I’m still reading “Good or God? Why Good Without God Isn’t Enough” by John Bevere. The excerpts from several chapters below really has me meditating on how I come to God. Although He welcomes us bringing our requests to Him, He wants a relationship with us. Rather than approaching our Lord with a “wish list” of what we want Him to do for us, having a relationship with Him would change our desires to want what He wants.
God instructed Israel’s leader, Moses, to take them into this Promised Land. He declared there would be a choice, mighty angel to guide and protect them. This warrior angel would drive out any and all foes. However, there was one catch: God Himself would not go. (Exodus 33) But Moses, who wanted an intimate relationship with God, declined. “Then Moses said, ‘If you don’t personally go with us, don’t make us leave this place.'” (Ex 33:15) What is in “this place”? It was the place of lack, adversity, stress, and hardship— the desert. Moses gave a reply that’s perplexing, even mind-boggling, to the average person. In essence he declared, “If I have to choose between Your presence and Your blessing, I’ll take Your presence— even if it’s in a place of lack and hardship— over Your blessing in a great environment.”
Moses’s objective was to lead the people to meet with and worship God in the wilderness at Sinai.

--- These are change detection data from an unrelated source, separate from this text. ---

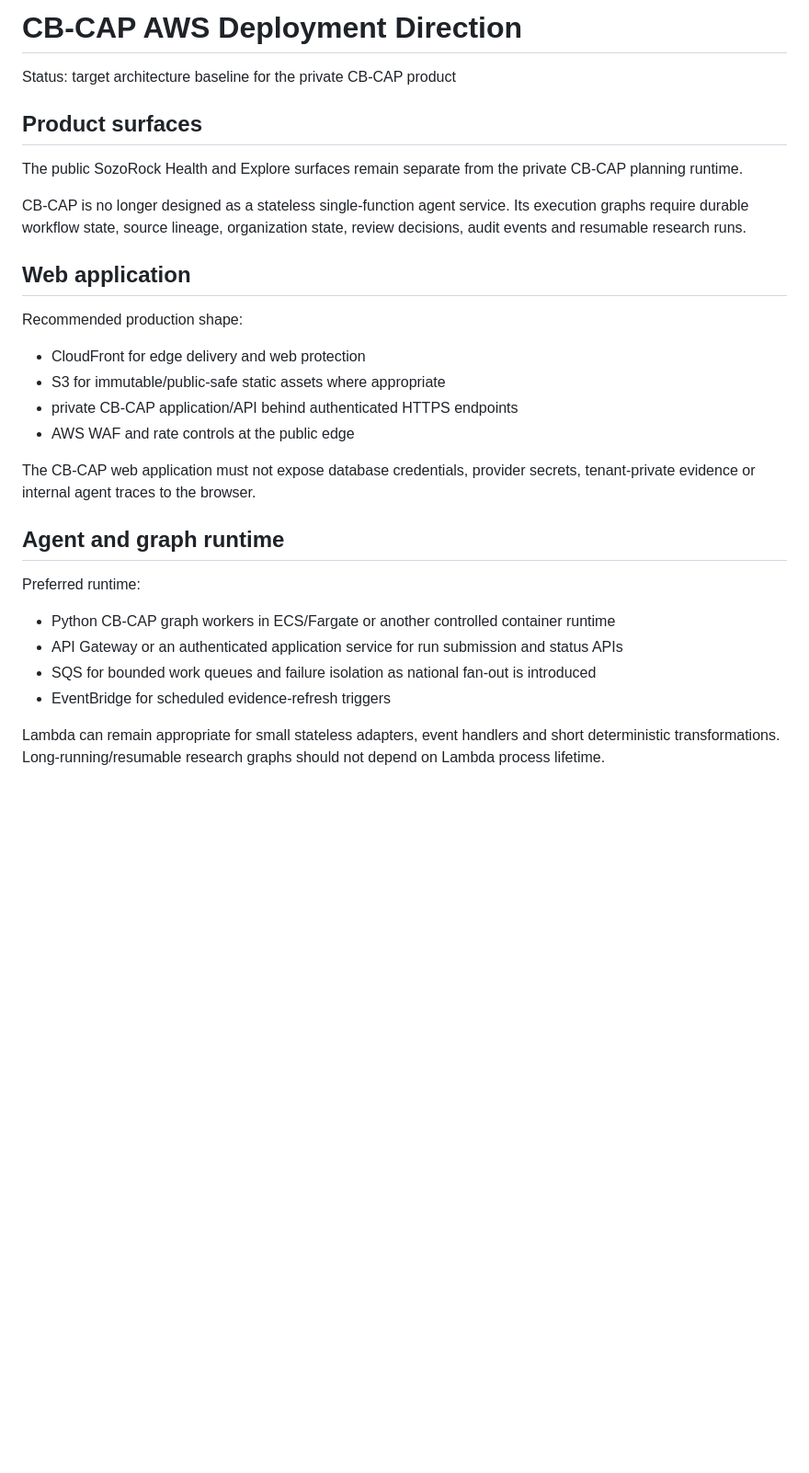
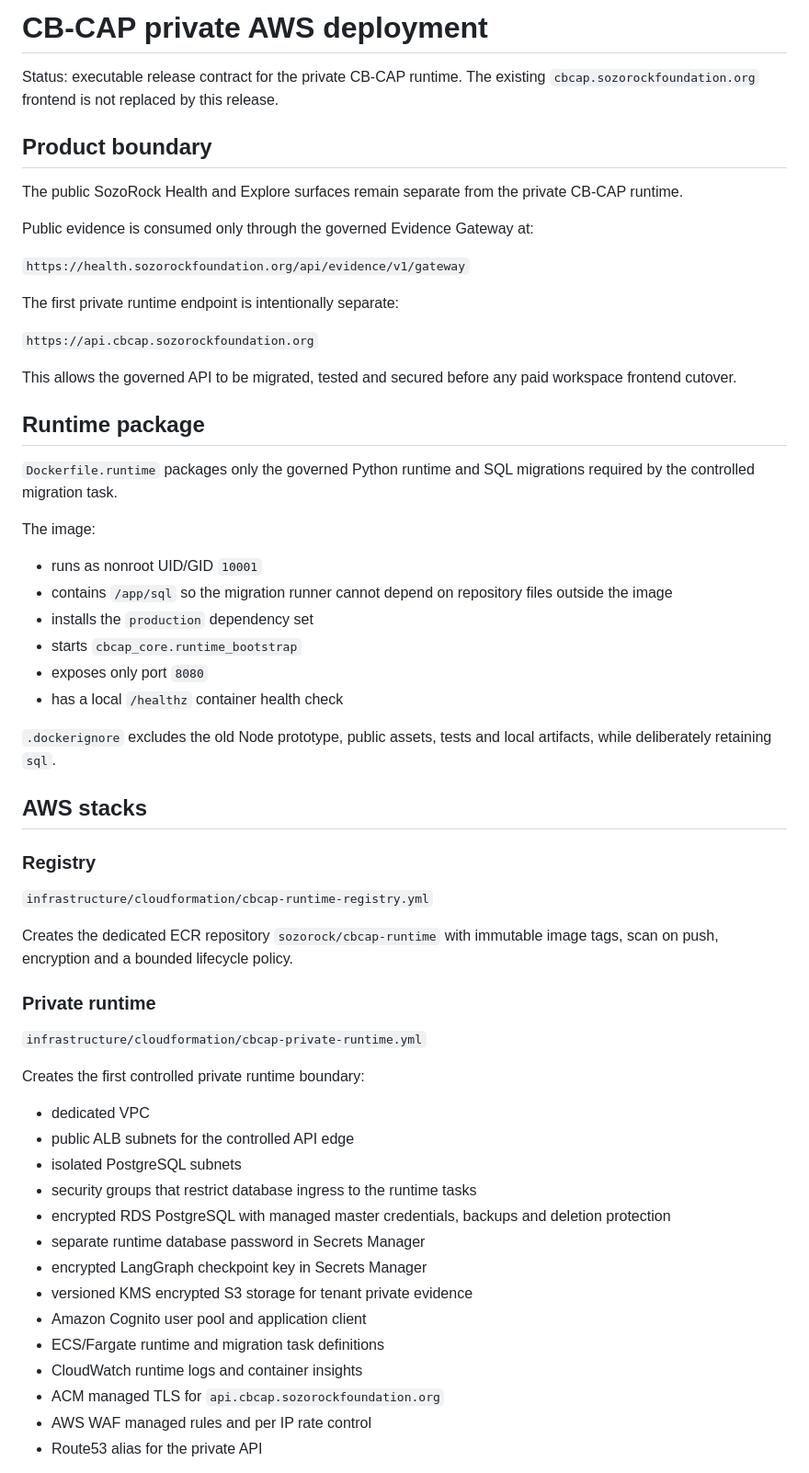
Before and after one commit to drolu-cmyk/sozorock-health-agentic, a Markdown page: docs/deployment-aws.md, the part around one of its changes. Shown at 92% size. Rendered like a GitHub page; blank space fills up the shorter version.

```diff
--- a/docs/deployment-aws.md
+++ b/docs/deployment-aws.md
@@ -1,31 +1,62 @@
-# CB-CAP AWS Deployment Direction
+# CB-CAP private AWS deployment
 
-Status: target architecture baseline for the private CB-CAP product
+Status: executable release contract for the private CB-CAP runtime. The existing `cbcap.sozorockfoundation.org` frontend is not replaced by this release.
 
-## Product surfaces
+## Product boundary
 
-The public SozoRock Health and Explore surfaces remain separate from the private CB-CAP planning runtime.
+The public SozoRock Health and Explore surfaces remain separate from the private CB-CAP runtime.
 
-CB-CAP is no longer designed as a stateless single-function agent service. Its execution graphs require durable workflow state, source lineage, organization state, review decisions, audit events and resumable research runs.
+Public evidence is consumed only through the governed Evidence Gateway at:
 
-## Web application
+`https://health.sozorockfoundation.org/api/evidence/v1/gateway`
 
-Recommended production shape:
+The first private runtime endpoint is intentionally separate:
 
-- CloudFront for edge delivery and web protection
-- S3 for immutable/public-safe static assets where appropriate
-- private CB-CAP application/API behind authenticated HTTPS endpoints
-- AWS WAF and rate controls at the public edge
+`https://api.cbcap.sozorockfoundation.org`
 
-The CB-CAP web application must not expose database credentials, provider secrets, tenant-private evidence or internal agent traces to the browser.
+This allows the governed API to be migrated, tested and secured before any paid workspace frontend cutover.
 
-## Agent and graph runtime
+## Runtime package
 
-Preferred runtime:
+`Dockerfile.runtime` packages only the governed Python runtime and SQL migrations required by the controlled migration task.
 
-- Python CB-CAP graph workers in ECS/Fargate or another controlled container runtime
-- API Gateway or an authenticated application service for run submission and status APIs
-- SQS for bounded work queues and failure isolation as national fan-out is introduced
-- EventBridge for scheduled evidence-refresh triggers
+The image:
 
-Lambda can remain appropriate for small stateless adapters, event handlers and short deterministic transformations. Long-running/resumable research graphs should not depend on Lambda process lifetime.
+- runs as nonroot UID/GID `10001`
+- contains `/app/sql` so the migration runner cannot depend on repository files outside the image
+- installs the `production` dependency set
+- starts `cbcap_core.runtime_bootstrap`
+- exposes only port `8080`
+- has a local `/healthz` container health check
+
+`.dockerignore` excludes the old Node prototype, public assets, tests and local artifacts, while deliberately retaining `sql`.
+
+## AWS stacks
+
+### Registry
+
+`infrastructure/cloudformation/cbcap-runtime-registry.yml`
+
+Creates the dedicated ECR repository `sozorock/cbcap-runtime` with immutable image tags, scan on push, encryption and a bounded lifecycle policy.
+
+### Private runtime
+
+`infrastructure/cloudformation/cbcap-private-runtime.yml`
+
+Creates the first controlled private runtime boundary:
+
+- dedicated VPC
+- public ALB subnets for the controlled API edge
+- isolated PostgreSQL subnets
+- security groups that restrict database ingress to the runtime tasks
+- encrypted RDS PostgreSQL with managed master credentials, backups and deletion protection
+- separate runtime database password in Secrets Manager
+- encrypted LangGraph checkpoint key in Secrets Manager
+- versioned KMS encrypted S3 storage for tenant private evidence
+- Amazon Cognito user pool and application client
+- ECS/Fargate runtime and migration task definitions
+- CloudWatch runtime logs and container insights
+- ACM managed TLS for `api.cbcap.sozorockfoundation.org`
+- AWS WAF managed rules and per IP rate control
+- Route53 alias for the private API
+
```
Also changed, not shown: other parts of docs/deployment-aws.md (+101 -52 lines).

Why would he want to bring them out of Egypt straight to the Promised Land before initially leading them to the Promiser? Once out of Egypt, Moses brought the nation to Mount Sinai, the same location where he had met with God at the bush. When they arrived, God instructed Moses to tell the people: “You have seen what I did to the Egyptians, and how I bore you on eagles’ wings and brought you to Myself.” (Exodus 19:4) God, the Creator of the universe, made it clear the chief purpose of bringing Israel out of Egyptian bondage was to bring them all to Himself. He was seeking out a personal and intimate relationship with them.
“Then the Lord told Moses, “Go down and prepare the people for my arrival. Consecrate them today and tomorrow, and have them wash their clothing. Be sure they are ready on the third day, for on that day the Lord will come down on Mount Sinai as all the people watch.” (Exodus 19:10–11) Egypt’s filth still clung to the people’s garments, and it had to be removed before the people could enter God’s holy presence. Egypt was symbolic of the fallen world’s system. People of this world live for the indulgence of the flesh, the gratification of the eyes, and for status, reputation, and prominence—“ the pride of life”. “For the world offers only a craving for physical pleasure, a craving for everything we see, and pride in our achievements and possessions. These are not from the Father, but are from this world.” (1 John 2:16). Knowing God isn’t the focus. Rather, “How can I benefit?” is the emphasis.
God did come down on the mountain on the third day, but the response of the people was heartbreaking. The people of Israel couldn’t handle God’s presence because they still loved their own interests over His. Knowing Him intimately was not a priority. The world’s motivation, which still clung to the hearts of the Israelites, is not capable of producing genuine relationships since the motives are self-seeking. Israel could only know God if they cleansed themselves of this filth. However, Israel couldn’t rid themselves of their desires as Moses did. His passion was for a genuine relationship with God. Israel wanted benefits from God.
Can someone carry the filth of the world in their heart and still have a genuine relationship with God? Does the grace of Jesus Christ eradicate the necessity of cleansing ourselves from the world’s filth? “And what union can there be between God’s temple and idols? For we are the temple of the living God. As God said: ‘I will live in them and walk among them. I will be their God, and they will be my people. Therefore, come out from among unbelievers, and separate yourselves from them, says the Lord. Don’t touch their filthy things, and I will welcome you. And I will be your Father, and you will be my sons and daughters, says the Lord Almighty.’ Because we have these promises, dear friends, let us cleanse ourselves from everything that can defile our body or spirit. And let us work toward complete holiness because we fear God.” (2 Cor. 6:16-7:1) (see also Exodus 29:45-46) His desire for intimacy has not changed, but it can’t happen if we still have the filth of the world on our garments.
God is not blind to our inner motives. He tells us to cleanse ourselves from all filth, not just of the flesh but even of the heart and spirit. He knows whether we have the filth of Egypt on our garments (live for self-gratification) or if, like Moses, we seek His desires over our own. So just as Moses instructed Israel to cleanse their garments in order to meet and have an intimate relationship with God, we too are told by the apostle Paul, “Let us cleanse ourselves from everything that can defile our body or spirit. And let us work toward complete holiness because we fear God.” (2 Cor 7:1)